Recently, 15 countries solidified their participation in the Regional Comprehensive Economic Partnership (RCEP). Even as India opted to stay out after walking out of discussions last year, the new trading bloc has made it clear that the door will remain open for India to return to the negotiating table.
• Described as the “largest” regional trading agreement to this day, RCEP was originally being negotiated between 16 countries — ASEAN members and countries with which they have free trade agreements (FTAs), namely Australia, China, Korea, Japan, New Zealand and India.
• The purpose of RCEP was to make it easier for products and services of each of these countries to be available across this region.
• It also includes provisions on intellectual property, telecommunications, financial services, e-commerce and professional services.
• Although the RCEP was an ASEAN initiative, it is regarded by many as a China-backed alternative to the Trans-Pacific Partnership (TPP), a proposed deal that excluded China but included many Asian countries.
• Members of the RCEP make up nearly a third of the world's population and account for 29% of global gross domestic product.
Why India did not join?
Its decision was to safeguard the interests of industries like agriculture and dairy and to give an advantage to the country’s services sector.

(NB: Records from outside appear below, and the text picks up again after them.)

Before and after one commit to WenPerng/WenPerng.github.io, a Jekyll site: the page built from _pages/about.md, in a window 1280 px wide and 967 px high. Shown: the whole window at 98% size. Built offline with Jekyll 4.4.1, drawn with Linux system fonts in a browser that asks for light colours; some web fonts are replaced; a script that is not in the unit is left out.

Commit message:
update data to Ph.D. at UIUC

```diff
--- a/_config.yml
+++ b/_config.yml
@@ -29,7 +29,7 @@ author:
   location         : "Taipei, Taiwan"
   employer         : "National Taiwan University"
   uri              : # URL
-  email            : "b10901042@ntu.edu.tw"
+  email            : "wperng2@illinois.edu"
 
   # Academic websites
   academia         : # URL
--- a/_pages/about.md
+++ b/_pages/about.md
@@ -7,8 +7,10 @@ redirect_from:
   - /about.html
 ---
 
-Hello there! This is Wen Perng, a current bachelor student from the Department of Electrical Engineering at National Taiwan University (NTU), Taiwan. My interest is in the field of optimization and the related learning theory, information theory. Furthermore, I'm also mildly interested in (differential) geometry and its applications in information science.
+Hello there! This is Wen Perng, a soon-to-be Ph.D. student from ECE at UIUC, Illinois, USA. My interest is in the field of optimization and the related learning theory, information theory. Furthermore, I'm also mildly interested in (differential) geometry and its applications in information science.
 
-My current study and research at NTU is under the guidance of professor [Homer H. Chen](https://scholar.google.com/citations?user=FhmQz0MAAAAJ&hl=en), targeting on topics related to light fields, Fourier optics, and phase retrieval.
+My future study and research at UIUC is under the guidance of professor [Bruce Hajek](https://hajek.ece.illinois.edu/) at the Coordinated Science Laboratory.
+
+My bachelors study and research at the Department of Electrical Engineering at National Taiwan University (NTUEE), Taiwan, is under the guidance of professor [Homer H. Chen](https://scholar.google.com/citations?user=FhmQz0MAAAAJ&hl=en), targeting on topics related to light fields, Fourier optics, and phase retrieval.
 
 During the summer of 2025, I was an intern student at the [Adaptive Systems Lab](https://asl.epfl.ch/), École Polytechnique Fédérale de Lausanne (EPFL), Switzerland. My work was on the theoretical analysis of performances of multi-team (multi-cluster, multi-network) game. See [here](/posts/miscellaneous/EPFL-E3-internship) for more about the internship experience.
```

India’s fears that there were “inadequate” protections against surges in imports. It felt there could also be a possible circumvention of rules of origin— the criteria used to determine the national source of a product — in the absence of which some countries could dump their products by routing them through other countries that enjoyed lower tariffs.
India was unable to ensure countermeasures like an auto-trigger mechanism to raise tariffs on products when their imports crossed a certain threshold.
It also wanted RCEP to exclude most-favoured nation (MFN) obligations from the investment chapter, as it did not want to hand out, especially to countries with which it has border disputes, the benefits it was giving to strategic allies or for geopolitical reasons.
India felt the agreement would force it to extend benefits given to other countries for sensitive sectors like defence to all RCEP members.
RCEP also lacked clear assurance over market access issues in countries such as China and non-tariff barriers on Indian companies.
India has trade deficits with 11 of the 15 RCEP countries, and some experts feel that India has been unable to leverage its existing bilateral free trade agreements with several RCEP members to increase exports.
The China Factor- Escalating tensions with China are a major reason for India’s decision. While China’s participation in the deal had already been proving difficult for India due to various economic threats, the clash at Galwan Valley has soured relations between the two countries. The various measures India has taken to reduce its exposure to China would have sat uncomfortably with its commitments under RCEP.
Arguments in favour
Unless we address the structural issues that impact Indian competitiveness, our domestic industry will find it difficult to leverage any FTA to its advantage.
Those who support India’s decision argue that while RCEP may theoretically offer India new opportunities for exports and integration with pan-Asian production networks, we have a lot of work to do internally before we are in a position to make the most of free-trade deals.
India’s stance on the deal also comes as a result of learnings from unfavorable trade balances that it has with several RCEP members, with some of which it even has FTAs.
Study shows that while there has been growth rate in both imports from and exports to these FTA partners, the utilisation rate of FTAs both for India and its partners has been “moderate” across sectors, which covers pacts with Sri Lanka, Afghanistan, Thailand, Singapore, Japan, Bhutan, Nepal, Republic of Korea and Malaysia
By staying out of RCEP, India has strengthened incentives to decouple supply-chains that incorporate China, and encourage these to redeploy around India and ASEAN.
There are concerns that India’s decision would impact its bilateral trade ties with RCEP member nations, as they may be more inclined to focus on bolstering economic ties within the bloc.
The move could potentially leave India with less scope to tap the large market that RCEP presents as the countries involved account for over 2 billion of the world’s population..
India’s decision could impact the Australia-India-Japan network in the Indo-Pacific. It could potentially put a spanner in the works on informal talks to promote a Supply Chain Resilience Initiative among the three.
The RCEP is now seen paving the way for lowering trade barriers for member nations at a time when the pandemic poses a challenge to global commerce.
For India, the withdrawal will result in a loss of 1.2% of the nation’s projected GDP in 2030, according to a paper by Peterson Institute for International Economics.
Other Alternatives Available for India
India, as an original negotiating participant of RCEP, has the option of joining the agreement without having to wait 18 months as stipulated for new members in the terms of the pact.
The possible alternative that India may be exploring is reviews of its existing bilateral FTAs with some of these RCEP members as well as newer agreements with other markets with potential for Indian exports. Over 20 negotiations are underway.
There is also a growing view that it would serve India’s interest to invest strongly in negotiating bilateral agreements with the US and the EU, both currently a work in progress.
That India offers a far more flexible labour market now than in the past will only redouble the speed with which global manufacturing supply chains begin to centre around India.